Jordan, under Jeffries' suggestion, arranges for Simon to go into Witness Protection. After the meeting, Jeffries calls Jordan, who explains that the Witness Protection meeting is going to happen, though they are unaware that their conversation is being monitored by Kudrow. When Jeffries returns and finds Stacey and Simon gone, he learns from Jordan that they are not in any danger and will meet them at a pick-up point, just as Jordan is given an order to head to the FBI director's office. There Kudrow tries to have FBI SAC (Special Agent in Charge) Lomax help turn the tables on Jeffries by using his authority and the fact that Jordan arranged the Witness Protection under false pretences. He tells them that the NSA is taking over the protection program.

After Kudrow leaves, Jordan shows the carbon paper evidence to Lomax and confirms that the fingerprint markings on it were Pedranski's, now fully validating the evidence against Kudrow. Jeffries, with Jordan and an FBI task force's help, sets a trap at the meeting spot. During the battle, Jordan protects Stacey, and the FBI team takes on Burrell, who is killed trying to escape. Jeffries and Kudrow fight on the roof, but Simon walks to the edge of the roof and gets Kudrow's gun, giving it to Jeffries. In a last-ditch effort, Kudrow grabs Simon, but is shot at point blank range by Jeffries, and falls to his death over the edge of the building. Jeffries later visits Simon (now living with foster parents) at his school. He embraces the FBI agent as a welcome friend, having finally accepted him as a person he trusts.

Cast[edit]

Reception[edit]

Bruce Willis received the 1999 Golden Raspberry Award as Worst Actor for his performance (as well as for Armageddon and The Siege).[citation needed] Miko Hughes won the category of Best Performance in a Feature Film—Leading Young Actor at the 1999 Young Artist Awards for his portrayal of Simon.[citation needed]

On Rotten Tomatoes the film has a score of 17% based on reviews from 35 critics with an average rating of 4.2/10.[3] Audiences polled by CinemaScore gave the film an average grade of "B" on an A+ to F scale.[4]

Roger Ebert gave the film two stars out of four, writing: "Mercury Rising is about the most sophisticated cryptographic system known to man, and about characters considerably denser than anyone in the audience.
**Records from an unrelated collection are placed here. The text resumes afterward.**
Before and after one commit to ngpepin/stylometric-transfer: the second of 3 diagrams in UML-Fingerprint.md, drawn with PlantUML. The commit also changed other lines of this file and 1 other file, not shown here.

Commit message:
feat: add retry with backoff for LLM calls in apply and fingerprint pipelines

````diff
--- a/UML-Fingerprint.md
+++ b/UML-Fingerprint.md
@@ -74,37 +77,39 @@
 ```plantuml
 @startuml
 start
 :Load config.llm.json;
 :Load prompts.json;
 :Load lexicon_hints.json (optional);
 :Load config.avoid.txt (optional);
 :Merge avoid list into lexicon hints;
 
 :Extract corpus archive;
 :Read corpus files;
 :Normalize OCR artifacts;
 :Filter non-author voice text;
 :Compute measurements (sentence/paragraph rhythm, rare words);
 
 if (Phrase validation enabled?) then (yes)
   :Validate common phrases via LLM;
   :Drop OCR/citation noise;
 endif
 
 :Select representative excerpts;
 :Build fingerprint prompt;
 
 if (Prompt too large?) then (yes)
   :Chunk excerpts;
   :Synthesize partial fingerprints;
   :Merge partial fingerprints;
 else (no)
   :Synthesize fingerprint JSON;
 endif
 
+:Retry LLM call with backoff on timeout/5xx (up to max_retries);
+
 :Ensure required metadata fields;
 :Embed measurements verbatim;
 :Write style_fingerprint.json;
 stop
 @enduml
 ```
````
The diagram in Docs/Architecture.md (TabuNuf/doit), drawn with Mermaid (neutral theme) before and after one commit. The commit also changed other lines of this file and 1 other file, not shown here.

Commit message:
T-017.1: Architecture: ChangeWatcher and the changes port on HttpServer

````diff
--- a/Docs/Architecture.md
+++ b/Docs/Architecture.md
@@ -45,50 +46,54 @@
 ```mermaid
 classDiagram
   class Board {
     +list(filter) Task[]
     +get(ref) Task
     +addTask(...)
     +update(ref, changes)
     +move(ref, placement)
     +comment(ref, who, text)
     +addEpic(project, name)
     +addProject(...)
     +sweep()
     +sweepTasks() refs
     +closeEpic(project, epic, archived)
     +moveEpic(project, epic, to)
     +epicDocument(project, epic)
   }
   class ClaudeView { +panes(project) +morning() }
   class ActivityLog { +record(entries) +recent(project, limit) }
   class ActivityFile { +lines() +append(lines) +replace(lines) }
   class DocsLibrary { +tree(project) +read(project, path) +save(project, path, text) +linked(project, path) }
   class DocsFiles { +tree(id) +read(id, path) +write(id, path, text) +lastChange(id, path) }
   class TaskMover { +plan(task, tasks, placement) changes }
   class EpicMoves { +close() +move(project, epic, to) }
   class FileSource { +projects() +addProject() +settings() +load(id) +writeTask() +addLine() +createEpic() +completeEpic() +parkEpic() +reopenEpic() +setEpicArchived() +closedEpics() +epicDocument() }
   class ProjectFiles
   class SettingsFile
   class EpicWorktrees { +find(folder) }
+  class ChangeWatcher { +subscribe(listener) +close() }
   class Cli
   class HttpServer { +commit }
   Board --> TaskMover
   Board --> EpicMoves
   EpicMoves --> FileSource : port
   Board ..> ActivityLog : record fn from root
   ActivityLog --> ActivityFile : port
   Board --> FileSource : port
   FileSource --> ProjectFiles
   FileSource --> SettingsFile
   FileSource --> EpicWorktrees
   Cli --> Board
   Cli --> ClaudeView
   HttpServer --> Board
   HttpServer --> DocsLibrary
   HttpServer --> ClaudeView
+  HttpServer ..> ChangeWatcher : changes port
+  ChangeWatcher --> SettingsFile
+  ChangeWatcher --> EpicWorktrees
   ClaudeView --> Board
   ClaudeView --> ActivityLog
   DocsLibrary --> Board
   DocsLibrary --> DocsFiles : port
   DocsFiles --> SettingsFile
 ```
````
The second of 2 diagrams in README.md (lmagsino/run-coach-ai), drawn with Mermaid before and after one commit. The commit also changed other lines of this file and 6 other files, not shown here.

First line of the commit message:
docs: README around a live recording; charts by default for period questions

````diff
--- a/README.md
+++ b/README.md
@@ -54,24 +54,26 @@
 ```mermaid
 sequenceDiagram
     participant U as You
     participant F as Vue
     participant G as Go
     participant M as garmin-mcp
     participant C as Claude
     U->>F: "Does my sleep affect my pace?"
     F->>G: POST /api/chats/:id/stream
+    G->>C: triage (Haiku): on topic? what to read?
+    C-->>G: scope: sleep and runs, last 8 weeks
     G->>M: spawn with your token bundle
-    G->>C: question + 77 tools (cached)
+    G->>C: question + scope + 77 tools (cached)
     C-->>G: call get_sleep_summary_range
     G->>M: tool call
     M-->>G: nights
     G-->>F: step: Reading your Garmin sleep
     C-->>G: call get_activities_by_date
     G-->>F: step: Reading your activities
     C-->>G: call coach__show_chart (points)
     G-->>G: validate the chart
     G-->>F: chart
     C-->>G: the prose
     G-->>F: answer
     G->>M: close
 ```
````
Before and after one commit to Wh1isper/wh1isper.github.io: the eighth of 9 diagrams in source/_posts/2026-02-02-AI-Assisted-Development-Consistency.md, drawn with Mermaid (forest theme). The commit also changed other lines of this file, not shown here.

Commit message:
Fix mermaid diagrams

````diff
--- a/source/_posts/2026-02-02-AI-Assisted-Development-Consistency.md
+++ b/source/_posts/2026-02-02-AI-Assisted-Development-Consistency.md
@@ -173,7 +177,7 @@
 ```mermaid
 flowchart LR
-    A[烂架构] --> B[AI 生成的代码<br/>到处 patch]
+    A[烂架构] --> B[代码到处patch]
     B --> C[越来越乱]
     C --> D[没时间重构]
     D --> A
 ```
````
Sitting in the dark, our minds idly playing with the plot, we figure out what they should do, how they should do it, and why they should do it, while the characters on the screen strain helplessly against the requirements of the formula."[5] James Berardinelli rated it one and a half out of four stars, saying: "The script for Mercury Rising is exceptionally tiresome and hard-to-swallow. ... Once again, certain standby plot elements -- the high-level government conspiracy and the maverick law enforcement agent -- are recycled, and not to good effect. While Bruce Willis can play the action hero as well as anyone in Hollywood, this particular outing leaves him marooned in situations that are characterized by too little tension and too much nonsense."[6]

Box office[edit]

The film earned $10,104,715 in its opening weekend in 2,386 theaters. Altogether, the film grossed $32,935,289 in the United States and $60,172,000 internationally for a total of $93,107,289.[2]

See also[edit]

References[edit]

  1. ^ "Mercury Rising (movie details)". The Numbers. Nash Information Services, LLC. Retrieved December 28, 2016.
  2. ^ a b "Mercury Rising". Box Office Mojo. IMDb. Retrieved December 28, 2016.
  3. ^ "Mercury Rising". Rotten Tomatoes. Retrieved December 28, 2016.
  4. ^ "CinemaScore". cinemascore.com.
  5. ^ Mercury Rising :: rogerebert.com :: Reviews
  6. ^ Mercury Rising - A Film Review by James Berardinelli

External links[edit]